A Toronto real estate broker says with the Georgetown Rail Expansion underway in northwest Toronto, property values along the corridor will decline.
On April 14, Humber College public relations students and the Clean Train Coalition (CTC) staged an information session at Innis Town Hall at the University of Toronto. Discussion covered the fluctuation of property values along the GO Transit Toronto-Georgetown rail link, that could carry as many as 400 passenger trains per day.
Real estate broker Brian Torry told the meeting that this rail link will not be beneficial for homeowners along the corridor.
“Values fluctuate according to the proximity of the tracks to the property,” he said. “Values will also drop if those trains do not serve the communities (they) travel through.”
The panel included Mike Sullivan, CTC chair; Gary McNeil, GO Transit managing director and Metrolinx executive vice president; and Brian Torry.
Bosley Real Estate broker Torry assured the audience that properties from Wellington Place to Kingsview Village will be affected.
Torry added that declining property values did not automatically mean lower property taxes. Taxes for homes along the corridor will not increase as much as properties farther away from the tracks, he said.
“If the city has to have ‘x’ number of dollars and they are getting less from one area, it’s going to have to made up from another area,” Torry said.

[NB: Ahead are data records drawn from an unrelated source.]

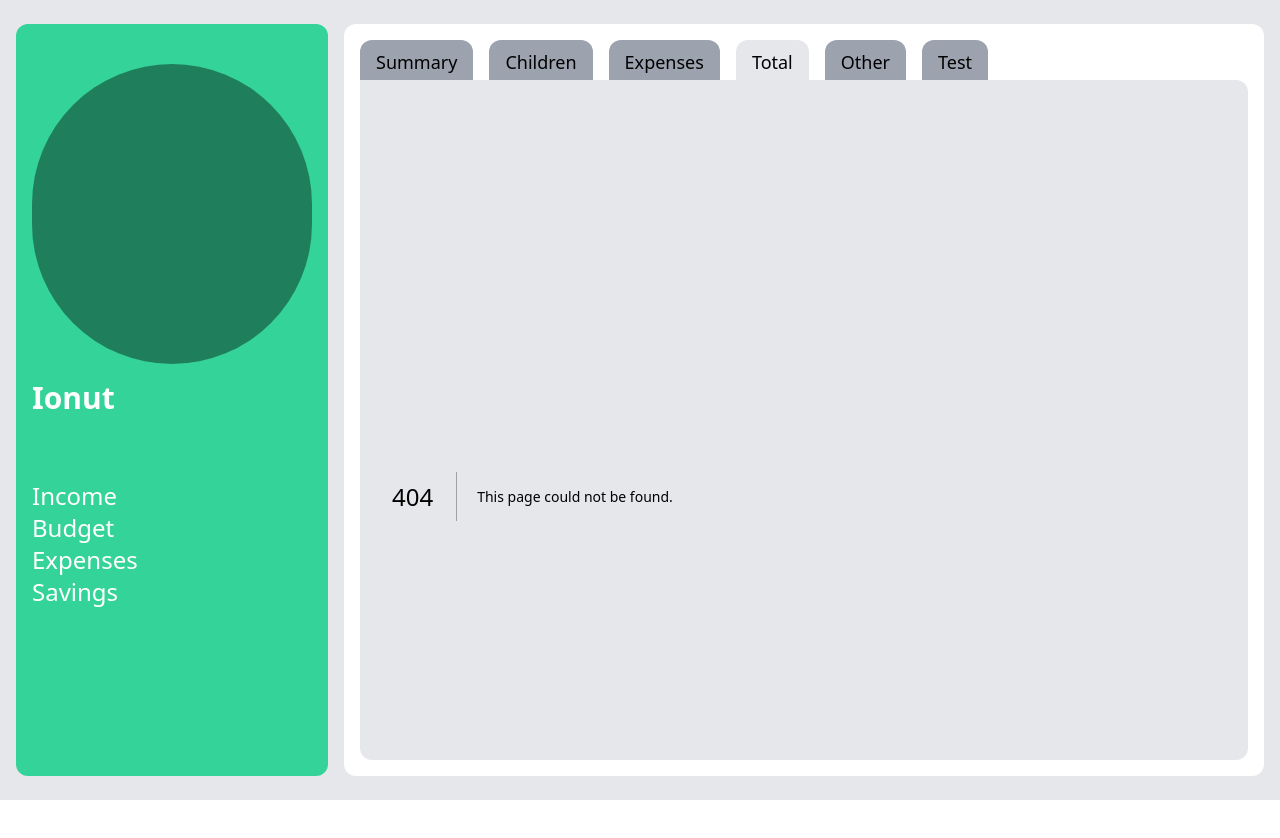
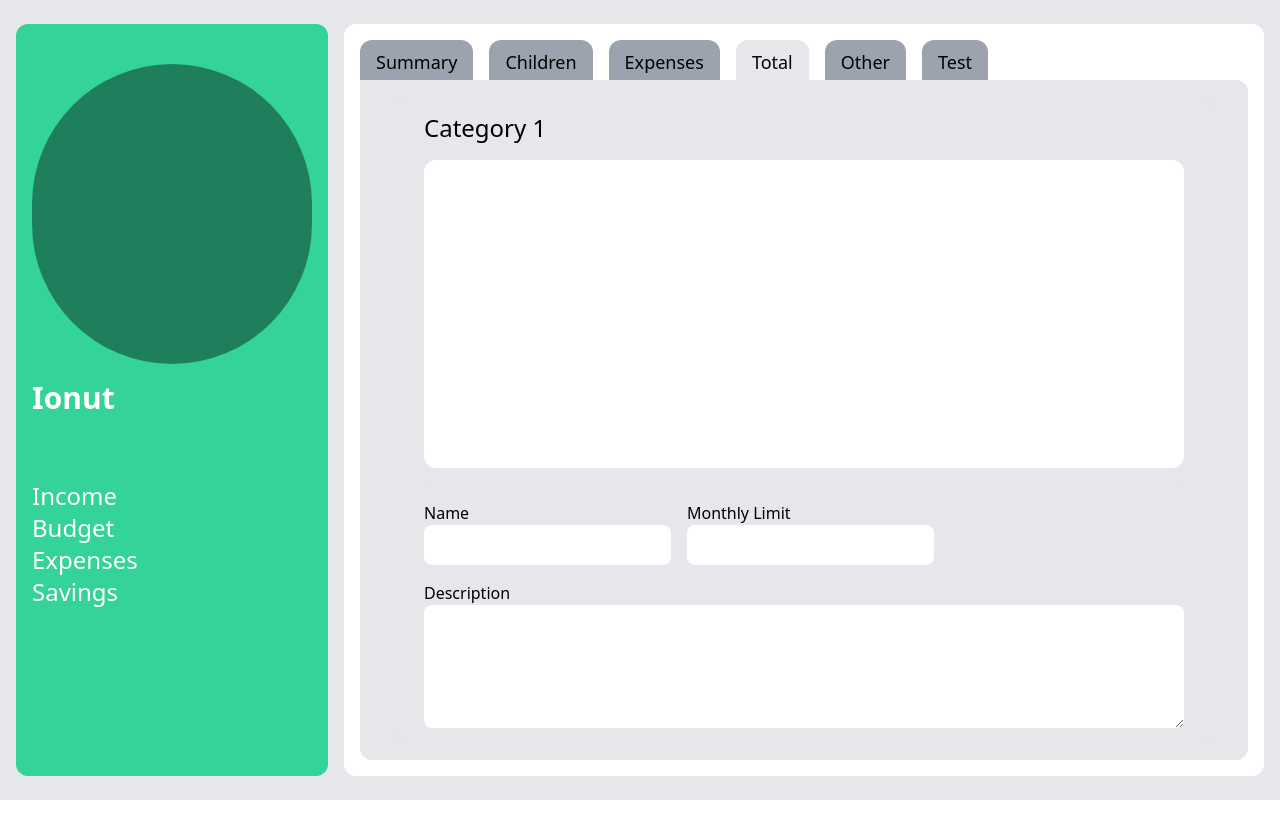
Before and after one commit to Pammota/uid-project, a Next.js app: page /total/categories/1 in a window 1280 px wide. Before the commit this address had no page. Shown: the top 838 px of the page. After the commit the page ends 800 px from the top, so only its background shows below. Built offline with nearby package versions, Linux system fonts and the light colour scheme.

Commit message:
added category X page and category list page

```diff
--- a/src/app/test/page.tsx
+++ b/src/app/test/page.tsx
@@ -1,27 +1,27 @@
-import { Check } from '@/components/icons/Check'
-import { Xmark } from '@/components/icons/Xmark'
-import React from 'react'
+"use client";
+import { Check } from "@/components/icons/Check";
+import { Xmark } from "@/components/icons/Xmark";
+import { ExpenseSelector } from "@/components/shared/ExpenseSelector";
+import { Modal } from "@/components/shared/Modal";
+import React, { useState } from "react";
 
 export default function Page() {
+  const [modalOpen, setModalOpen] = useState(false);
   return (
-    <div className='w-full flex justify-center items-center'>
-      <div className='w-[300px] bg-white rounded-lg flex flex-col items-center p-4 gap-2'>
-        <span className=' text-2xl font-medium'>Expense 1</span>
-        <span className=' text-xl font-medium text-red-500'>100$</span>
-        <span className=' self-end '>13/1/2024</span>
-        <div className='flex flex-col w-full'>
-          <span className=' text-2xl font-medium'>Description</span>
-          <span> Lorem ipsum dolor sit, amet consectetur adipisicing elit. Deserunt perferendis doloribus asperiores commodi</span>
+    <>
+      <button onClick={() => setModalOpen(true)}>OPEN</button>
+      <Modal isOpen={modalOpen}>
+        <div className="w-full flex justify-center items-center">
+          <div className="w-[300px] relative bg-white rounded-lg flex flex-col items-center p-4 gap-2">
+            <button
+              className="absolute -right-2.5 -top-2.5 bg-gray-200 p-1 rounded-full"
+              // onClick={}
+            >
+              <Xmark />
+            </button>
+          </div>
         </div>
-        <div className='flex w-full justify-between items-center'>
-          <span className=' text-2xl font-medium'>Category</span>
-          <span>Clothing</span>
-        </div>
-        <div className='flex w-full justify-center items-center gap-16'>
-          <button className=' bg-gray-200 text-green-400 p-2 rounded-lg'><Check/></button>
-          <button className=' bg-gray-200 text-red-400 p-2 rounded-lg'><Xmark/></button>
-        </div>
-      </div>
-    </div>
-  )
+      </Modal>
+    </>
+  );
 }
--- /dev/null
+++ b/src/app/total/categories/[slug]/page.tsx
@@ -0,0 +1,32 @@
+import React from "react";
+
+export default function Page({ params }: { params: { slug: string } }) {
+  const slug = params.slug;
+
+  return (
+    <div className="flex flex-col gap-4 w-full bg-gray-200 rounded-xl px-8 py-4 overflow-y-auto">
+      <div className="inline-flex w-full justify-between">
+        <span className="font-medium text-2xl">Category {slug}</span>
+      </div>
+      <div className="w-full min-h-[50%] bg-white rounded-xl"></div>
+
+      <hr className="bg-black text-black h-0.5 rounded-md w-full" />
+
+      <div className="w-full flex gap-4">
+        <div className="flex flex-col">
+          <label className="">Name</label>
+          <input type="text" className="p-2 rounded-lg bg-white" />
+        </div>
+
+        <div className="flex flex-col">
+          <label className="">Monthly Limit</label>
+          <input type="text" className="p-2 rounded-lg bg-white" />
+        </div>
+      </div>
+      <div className="flex flex-col h-full">
+        <label className="">Description</label>
+        <textarea className="p-2 rounded-lg bg-white h-full" />
+      </div>
+    </div>
+  );
+}
--- /dev/null
+++ b/src/app/total/categories/page.tsx
@@ -0,0 +1,25 @@
+import { LeftArrow } from "@/components/icons/LeftArrow";
+import React from "react";
+
+export default function Page() {
+  return (
+    <div className="flex flex-col gap-4 w-full bg-gray-200 rounded-xl px-8 py-4">
+      <div className="flex flex-col w-full justify-between">
+        <a
+          href="/total"
+          className="px-4 py-2 max-h-12 max-w-24 rounded-lg bg-blue-200 font-medium text-lg flex items-center gap-2 hover:brightness-90"
+        >
+          <LeftArrow className="w-4 h-4 stroke-[3px]" /> Back
+        </a>
+        <span className="font-medium text-2xl w-full text-center pb-4">Categories</span>
+        <div className="flex flex-col gap-2 items-center  [&_>_span]:max-w-[80%] [&_>_span]:min-w-[40%]">
+          <span className="bg-white px-12 py-2 font-medium rounded-lg text-center"> Category1</span>
+          <span className="bg-white px-12 py-2 font-medium rounded-lg text-center"> Category2</span>
+          <span className="bg-white px-12 py-2 font-medium rounded-lg text-center"> Category3</span>
+          <span className="bg-white px-12 py-2 font-medium rounded-lg text-center"> Category4</span>
+          <button className="p-2 font-light text-4xl bg-white w-10 h-10 rounded-lg"> <div className="-translate-y-[11px]">+</div> </button>
+        </div>
+      </div>
+    </div>
+  );
+}
--- a/src/app/total/page.tsx
+++ b/src/app/total/page.tsx
@@ -14,15 +14,18 @@ export default function Page() {
           <RightArrow className="stroke-[3]" />
         </button>
       </div>
-      <div className="w-full h-3/5"></div>
+      <div className="w-full h-3/5 bg-white rounded-xl"></div>
 
       <hr className="bg-black text-black h-0.5 rounded-md w-full" />
 
-      <div className="w-full h-2/5 flex flex-col text-2xl gap-2 font-medium">
-        <span>Income</span>
-        <span>Budget</span>
-        <span>Expenses</span>
-        <span>Savings</span>
+      <div className="w-full flex gap-2">
+        <div className="w-full h-2/5 flex flex-col text-2xl gap-2 font-medium">
+          <span>Income</span>
+          <span>Budget</span>
+          <span>Expenses</span>
+          <span>Savings</span>
+        </div>
+        <a href="/total/categories" className="px-4 py-2 max-h-12 rounded-lg bg-blue-200 font-medium text-lg flex items-center gap-2 hover:brightness-90">Categories <RightArrow className="w-4 h-4 stroke-[3px]" /></a>
       </div>
     </div>
   );
--- /dev/null
+++ b/src/components/shared/ExpenseSelector/index.tsx
@@ -0,0 +1,38 @@
+import { Check } from "@/components/icons/Check";
+import { Xmark } from "@/components/icons/Xmark";
+import React from "react";
+
+export const ExpenseSelector = () => {
+  return (
+    <div className="w-[300px] relative bg-white rounded-lg flex flex-col items-center p-4 gap-2">
+      <button
+        className="absolute -right-2.5 -top-2.5 bg-gray-200 p-1 rounded-full"
+        // onClick={}
+      >
+        <Xmark />
+      </button>
+      <span className=" text-2xl font-medium">Expense 1</span>
+      <span className=" text-xl font-medium text-red-500">100$</span>
+      <span className=" self-end ">13/1/2024</span>
+      <div className="flex flex-col w-full">
+        <span className=" text-2xl font-medium">Description</span>
+        <span>
+          Lorem ipsum dolor sit, amet consectetur adipisicing elit. Deserunt
+          perferendis doloribus asperiores commodi
+        </span>
+      </div>
+      <div className="flex w-full justify-between items-center">
+        <span className=" text-2xl font-medium">Category</span>
+        <span>Clothing</span>
+      </div>
+      <div className="flex w-full justify-center items-center gap-16">
+        <button className=" bg-gray-200 text-green-400 p-2 rounded-lg">
+          <Check />
+        </button>
+        <button className=" bg-gray-200 text-red-400 p-2 rounded-lg">
+          <Xmark />
+        </button>
+      </div>
+    </div>
+  );
+};
--- /dev/null
+++ b/src/components/shared/Modal/index.tsx
@@ -0,0 +1,19 @@
+import React from "react";
+
+type Props = {
+  children: React.ReactNode;
+  isOpen?: boolean;
+  onClose?: () => void;
+};
+
+export const Modal = ({ children, isOpen, onClose }: Props) => {
+  return (
+    <>
+      {isOpen && (
+        <div className="absolute top-0 left-0 w-full h-full bg-black bg-opacity-50 flex justify-center items-center">
+          {children}
+        </div>
+      )}
+    </>
+  );
+};
```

He expects that homeowners along the corridor will end up paying lower taxes than those residents closer to the centre of the city.

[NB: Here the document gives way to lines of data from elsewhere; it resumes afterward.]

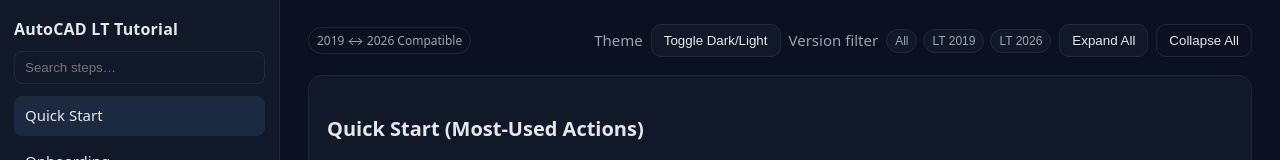
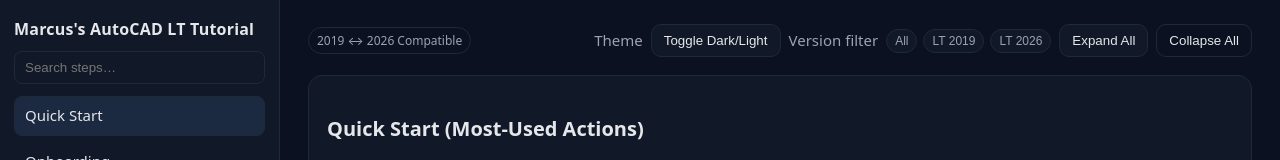
Before and after one commit to MarcAura/AutoCAD_Onboarding, a plain HTML site: page index.html in a window 1280 px wide. Shown: the top 160 px of the page. Drawn offline with Linux system fonts and the light colour scheme.

Commit message:
Update index.html

```diff
--- a/index.html
+++ b/index.html
@@ -87,7 +87,7 @@
 <body>
   <div class="app" id="app">
     <nav>
-      <h1>AutoCAD LT Tutorial</h1>
+      <h1>Marcus's AutoCAD LT Tutorial</h1>
       <div class="search">
         <input id="search" placeholder="Search steps…" aria-label="Search" />
       </div>
```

Scott Langdon, public affairs instructor from Humber College, said these issues of property value would encourage Torontonians to sit up and take notice of the corridor expansion. He blamed Queen’s Park for the lack of information.

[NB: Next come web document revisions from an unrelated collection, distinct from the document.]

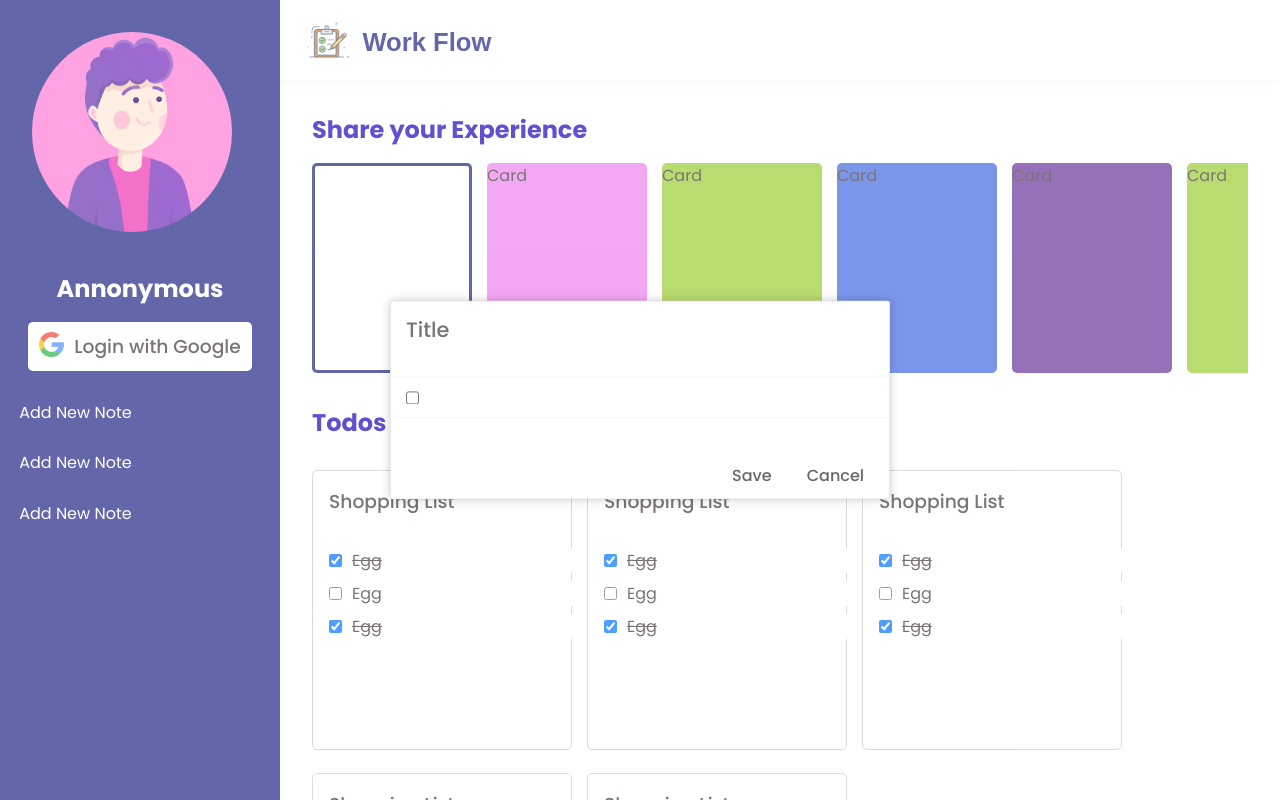
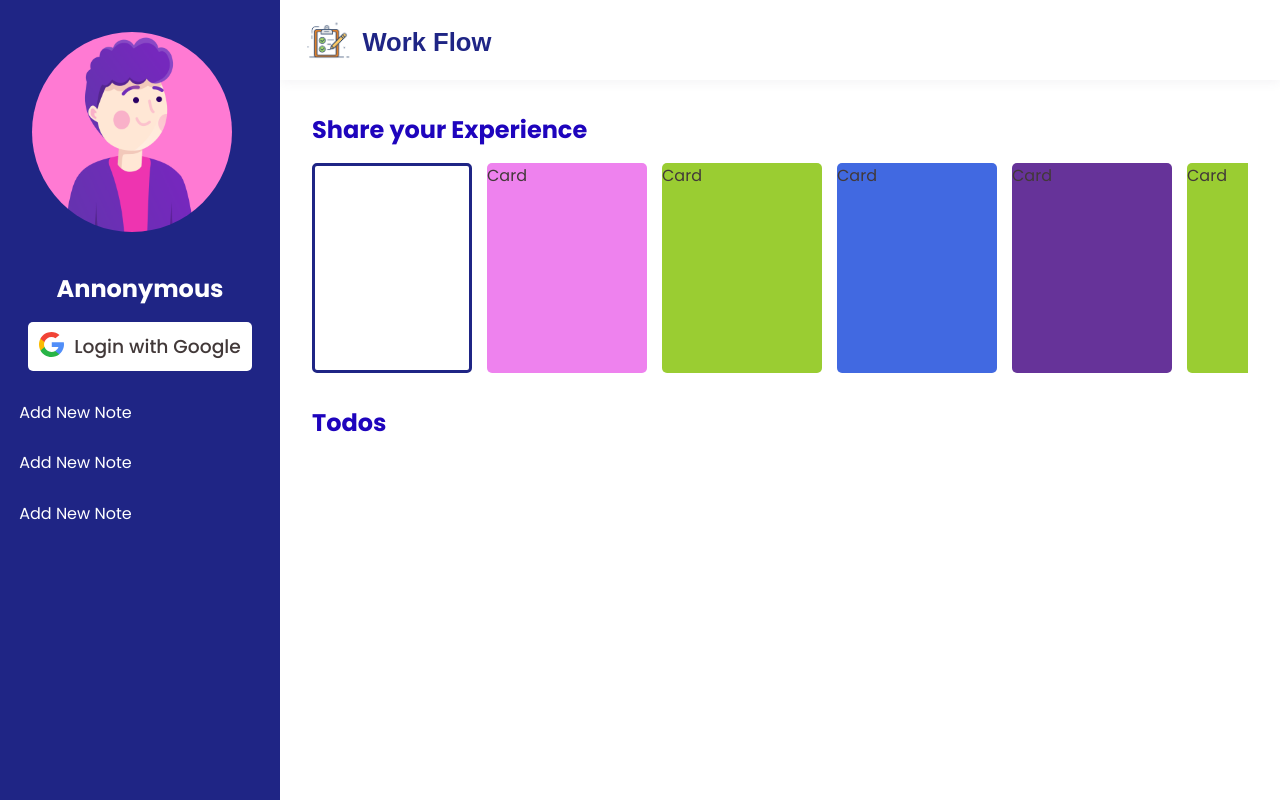
Before and after one commit to saadh393/work-flow, a React (Create React App) app: page / in a window 1280 px wide. Built offline with nearby package versions, Linux system fonts and the light colour scheme; a web font is replaced by a local one.

Commit message:
Fetching List

```diff
--- a/src/App.tsx
+++ b/src/App.tsx
@@ -1,31 +1,32 @@
 import React, { createContext, useContext, useState } from "react";
 import "./App.css";
 import Index from "./Pages/Index";
-import { NoteProvider } from "./util/interfaces";
 
 /** @Todo Cleanup The Code Create Exernal Files */
 export type TogglerType = {
   toggle: boolean;
   setToggle: (args: boolean) => void;
-  noteItems: NoteProvider[];
-  setNoteItem: (args: any) => void;
+
+  todos: object[];
+  setTodo: (args: any) => void;
 };
 
 export const EventContext = createContext<TogglerType>({
   toggle: false,
   setToggle: () => {},
-  noteItems: [],
-  setNoteItem: () => {},
+
+  todos: [],
+  setTodo: () => {},
 });
 
 export const useToggleEvents = () => useContext(EventContext);
 
 function App() {
   const [toggle, setToggle] = useState(false);
-  const [noteItems, setNoteItem] = useState([]);
+  const [todos, setTodo] = useState([]);
 
   return (
-    <EventContext.Provider value={{ toggle, setToggle, noteItems, setNoteItem }}>
+    <EventContext.Provider value={{ toggle, setToggle, todos, setTodo }}>
       <Index />
     </EventContext.Provider>
   );
--- a/src/Components/MainContent/Todos/TodoCard.tsx
+++ b/src/Components/MainContent/Todos/TodoCard.tsx
@@ -1,14 +1,15 @@
+// import { NoteProvider } from "../../../util/interfaces";
 import TickItem from "./TickItem";
 
-const TodoCard = () => {
+const TodoCard = ({ todo }: any) => {
   return (
     <div className="card">
       <h3>Shopping List</h3>
 
       <div className="cardContent">
-        <TickItem listItem={"Egg"} isChecked />
-        <TickItem listItem={"Egg"} isChecked={false} />
-        <TickItem listItem={"Egg"} isChecked />
+        {todo.map((tick: any) => (
+          <TickItem listItem={tick.note} isChecked={tick.checked} />
+        ))}
       </div>
     </div>
   );
--- a/src/Components/MainContent/Todos/Todos.tsx
+++ b/src/Components/MainContent/Todos/Todos.tsx
@@ -1,17 +1,17 @@
 import TodoCard from "./TodoCard";
 import "./Todo.css";
+import { useToggleEvents } from "../../../App";
 
 const Todos = () => {
+  const { todos } = useToggleEvents();
   return (
     <section className="todo-section">
       <h1>Todos</h1>
 
       <div className="todo-wrapper">
-        <TodoCard />
-        <TodoCard />
-        <TodoCard />
-        <TodoCard />
-        <TodoCard />
+        {todos.map((todo) => (
+          <TodoCard todo={todo} />
+        ))}
       </div>
     </section>
   );
--- a/src/Components/Sidebar/AddNewModal/AddNewModal.tsx
+++ b/src/Components/Sidebar/AddNewModal/AddNewModal.tsx
@@ -1,35 +1,39 @@
 import CreateTick from "./CreateTick";
-import { NoteProvider } from "../../../util/interfaces";
+import { ModalVisibility, NoteProvider } from "../../../util/interfaces";
 import "./AddNewModal.css";
 import React from "react";
 import { useToggleEvents } from "../../../App";
 import ShowTick from "./ShowTick";
 
-const AddNewModal = () => {
-  const { noteItems, setNoteItem } = useToggleEvents();
+const AddNewModal = ({ isVisible, setIsVisible }: ModalVisibility) => {
+  const { todos, setTodo } = useToggleEvents();
+
+  const [noteItems, setNoteItem] = React.useState<NoteProvider[]>([]);
   const [eachNote, setEachNote] = React.useState<NoteProvider>({
     id: noteItems.length,
     note: undefined,
     checked: false,
   });
 
-  function storeData() {
+  function storeData(callback: Function) {
     const randomNumber: number = new Date().getUTCMilliseconds() + Math.floor(Math.random() * 1000);
     let newNote = { id: randomNumber, ...eachNote };
     eachNote.note && setNoteItem([...noteItems, newNote]);
     setEachNote({ id: randomNumber, note: undefined });
-    console.log(newNote);
-    console.log(noteItems);
+    callback();
   }
 
   const handleKeyPress = (e: any) => {
     if (e.key === "Enter") {
-      storeData();
+      storeData(() => {});
     }
   };
 
   const storeItems = () => {
-    storeData();
+    storeData(() => {
+      setTodo([...todos, noteItems]);
+      setIsVisible(!isVisible);
+    });
   };
 
   const updateCheck = (checked: boolean, id: number | null) => {
@@ -43,7 +47,7 @@ const AddNewModal = () => {
 
   return (
     <>
-      <div className="modal-wrapper">
+      <div className="modal-wrapper" style={{ display: isVisible ? "" : "none" }}>
         <div className="modal-card">
           <input type="text" placeholder="Title" className="title" />
           <div className="description">
@@ -55,7 +59,7 @@ const AddNewModal = () => {
           </div>
           <div className="modal-menu">
             <li onClick={storeItems}>Save</li>
-            <li onClick={() => console.log(noteItems)}>Cancel</li>
+            <li onClick={() => setIsVisible(!isVisible)}>Cancel</li>
           </div>
         </div>
       </div>
--- a/src/Components/Sidebar/NavMenu/NavMenu.tsx
+++ b/src/Components/Sidebar/NavMenu/NavMenu.tsx
@@ -1,10 +1,11 @@
+import { ModalVisibility } from "../../../util/interfaces";
 import "./NavMenu.css";
 
-const NavMenu = () => {
+const NavMenu = ({ isVisible, setIsVisible }: ModalVisibility) => {
   return (
     <>
       <ul className="navMenu">
-        <li>Add New Note</li>
+        <li onClick={() => setIsVisible(!isVisible)}>Add New Note</li>
         <li>Add New Note</li>
         <li>Add New Note</li>
       </ul>
--- a/src/Components/Sidebar/Sidebar.tsx
+++ b/src/Components/Sidebar/Sidebar.tsx
@@ -2,14 +2,17 @@ import Profile from "./Profile/Profile";
 import LoginButton from "./LoginButton/LoginButton";
 import NavMenu from "./NavMenu/NavMenu";
 import AddNewModal from "./AddNewModal/AddNewModal";
+import { useState } from "react";
 
 const Sidebar = () => {
+  const [isVisible, setIsVisible] = useState(false);
+
   return (
     <>
-      <AddNewModal />
+      <AddNewModal isVisible={isVisible} setIsVisible={setIsVisible} />
       <Profile />
       <LoginButton />
-      <NavMenu />
+      <NavMenu isVisible={isVisible} setIsVisible={setIsVisible} />
     </>
   );
 };
--- a/src/util/interfaces.ts
+++ b/src/util/interfaces.ts
@@ -14,3 +14,8 @@ export interface ShowTickProps {
   SavedData: NoteProvider;
   updateCheck: (checked: boolean, id: number | null) => void;
 }
+
+export interface ModalVisibility {
+  isVisible: boolean;
+  setIsVisible: (args?: any) => void;
+}
--- a/src/util/util.ts
+++ b/src/util/util.ts
@@ -35,7 +35,6 @@ export const SliderGrab = () => {
       const x: number = e.pageX - slider.offsetLeft;
       const walk = (x - startX) * 3; //scroll-fast
       slider.scrollLeft = scrollLeft - walk;
-      console.log(walk);
     });
   }
 };
```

“There needs to be more discussion,” he said. “It’s the (Ontario) government’s fault for not explaining these issues to the public, but it’s also the public’s fault for not knowing.”